▶ [WHAT NEEDS TO BE DONE] Make a verbatim copy of the entries below; pictures stay out.

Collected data
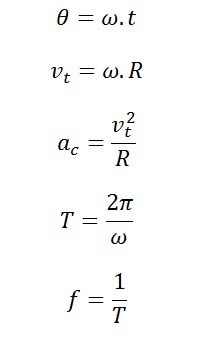
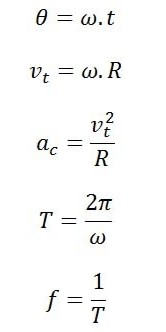
modifica el software y las imagenes

diff --git a/CalculadoraSimuladora.html b/CalculadoraSimuladora.html
@@ -112,7 +112,7 @@
       <div class="tab" data-tab="mcuv">Movimiento Circular Uniformemente Variado (MCUV)</div>
     </div>
 
-    <!-- MCU Tab content -->
+    <!-- Contenido de MCU Tab -->
     <div id="mcu" class="tab-content active">
       <img src="MCU.jpg" alt="Imagen MCU" />
       <div>
@@ -136,9 +136,9 @@
       <canvas id="mcu-canvas" width="400" height="400"></canvas>
     </div>
 
-    <!-- MCUV Tab content -->
+    <!-- Contenido de la pestaña MCUV -->
     <div id="mcuv" class="tab-content">
-      <img src="MCUV.jpg" alt="Imagen MCUV" />
+      <img src="MCUV.png" alt="Imagen MCUV" />
       <div>
         <label for="mcuv-aceleracion-angular">Aceleración Angular (rad/s²):</label>
         <input type="number" id="mcuv-aceleracion-angular" step="any" placeholder="Ej: 0.5" />
@@ -162,7 +162,7 @@
   </div>
 
 <script>
-  // Tabs switching
+  // conmutación de pestañas
   document.querySelectorAll('.tab').forEach(tab => {
     tab.addEventListener('click', () => {
       document.querySelectorAll('.tab').forEach(t => t.classList.remove('active'));
@@ -175,7 +175,7 @@
   let mcuAnimationFrameId = null;
   let mcuvAnimationFrameId = null;
 
-  // MCU calculations and simulation
+  // Cálculos y simulación de MCU
   const mcuFrecuenciaInput = document.getElementById('mcu-frecuencia');
   const mcuVelAngularInput = document.getElementById('mcu-velangular');
   const mcuAnguloInput = document.getElementById('mcu-angulo');
@@ -306,7 +306,7 @@
     requestAnimationFrame(step);
   }
 
-  // MCUV calculations and simulation
+  // Cálculos y simulación MCUV
   const mcuvAceleracionInput = document.getElementById('mcuv-aceleracion-angular');
   const mcuvVelIniInput = document.getElementById('mcuv-velangular-inicial');
   const mcuvAnguloInput = document.getElementById('mcuv-angulo');
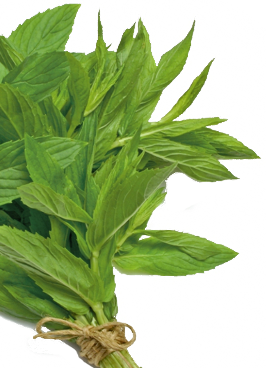
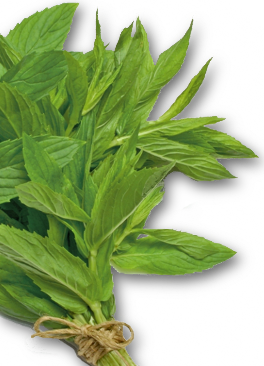
Center menu page and drop shadow on mint sprig

diff --git a/css/main.css b/css/main.css
@@ -184,7 +184,7 @@ ul {
 	width: 60%;
 	min-width: 400px;
 	height: 360px;
-	margin: 0px 25% 0px 35%;
+	margin: 0px 30% 0px 30%;
 	padding: 40px 20px 0px 20px;
 	overflow-y: scroll;
 	background-color: rgba(223,186,105, .3);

▶ [YOUR SOLUTION]
modifica el software y las imagenes

diff --git a/CalculadoraSimuladora.html b/CalculadoraSimuladora.html
@@ -112,7 +112,7 @@
       <div class="tab" data-tab="mcuv">Movimiento Circular Uniformemente Variado (MCUV)</div>
     </div>
 
-    <!-- MCU Tab content -->
+    <!-- Contenido de MCU Tab -->
     <div id="mcu" class="tab-content active">
       <img src="MCU.jpg" alt="Imagen MCU" />
       <div>
@@ -136,9 +136,9 @@
       <canvas id="mcu-canvas" width="400" height="400"></canvas>
     </div>
 
-    <!-- MCUV Tab content -->
+    <!-- Contenido de la pestaña MCUV -->
     <div id="mcuv" class="tab-content">
-      <img src="MCUV.jpg" alt="Imagen MCUV" />
+      <img src="MCUV.png" alt="Imagen MCUV" />
       <div>
         <label for="mcuv-aceleracion-angular">Aceleración Angular (rad/s²):</label>
         <input type="number" id="mcuv-aceleracion-angular" step="any" placeholder="Ej: 0.5" />
@@ -162,7 +162,7 @@
   </div>
 
 <script>
-  // Tabs switching
+  // conmutación de pestañas
   document.querySelectorAll('.tab').forEach(tab => {
     tab.addEventListener('click', () => {
       document.querySelectorAll('.tab').forEach(t => t.classList.remove('active'));
@@ -175,7 +175,7 @@
   let mcuAnimationFrameId = null;
   let mcuvAnimationFrameId = null;
 
-  // MCU calculations and simulation
+  // Cálculos y simulación de MCU
   const mcuFrecuenciaInput = document.getElementById('mcu-frecuencia');
   const mcuVelAngularInput = document.getElementById('mcu-velangular');
   const mcuAnguloInput = document.getElementById('mcu-angulo');
@@ -306,7 +306,7 @@
     requestAnimationFrame(step);
   }
 
-  // MCUV calculations and simulation
+  // Cálculos y simulación MCUV
   const mcuvAceleracionInput = document.getElementById('mcuv-aceleracion-angular');
   const mcuvVelIniInput = document.getElementById('mcuv-velangular-inicial');
   const mcuvAnguloInput = document.getElementById('mcuv-angulo');
Center menu page and drop shadow on mint sprig

diff --git a/css/main.css b/css/main.css
@@ -184,7 +184,7 @@ ul {
 	width: 60%;
 	min-width: 400px;
 	height: 360px;
-	margin: 0px 25% 0px 35%;
+	margin: 0px 30% 0px 30%;
 	padding: 40px 20px 0px 20px;
 	overflow-y: scroll;
 	background-color: rgba(223,186,105, .3);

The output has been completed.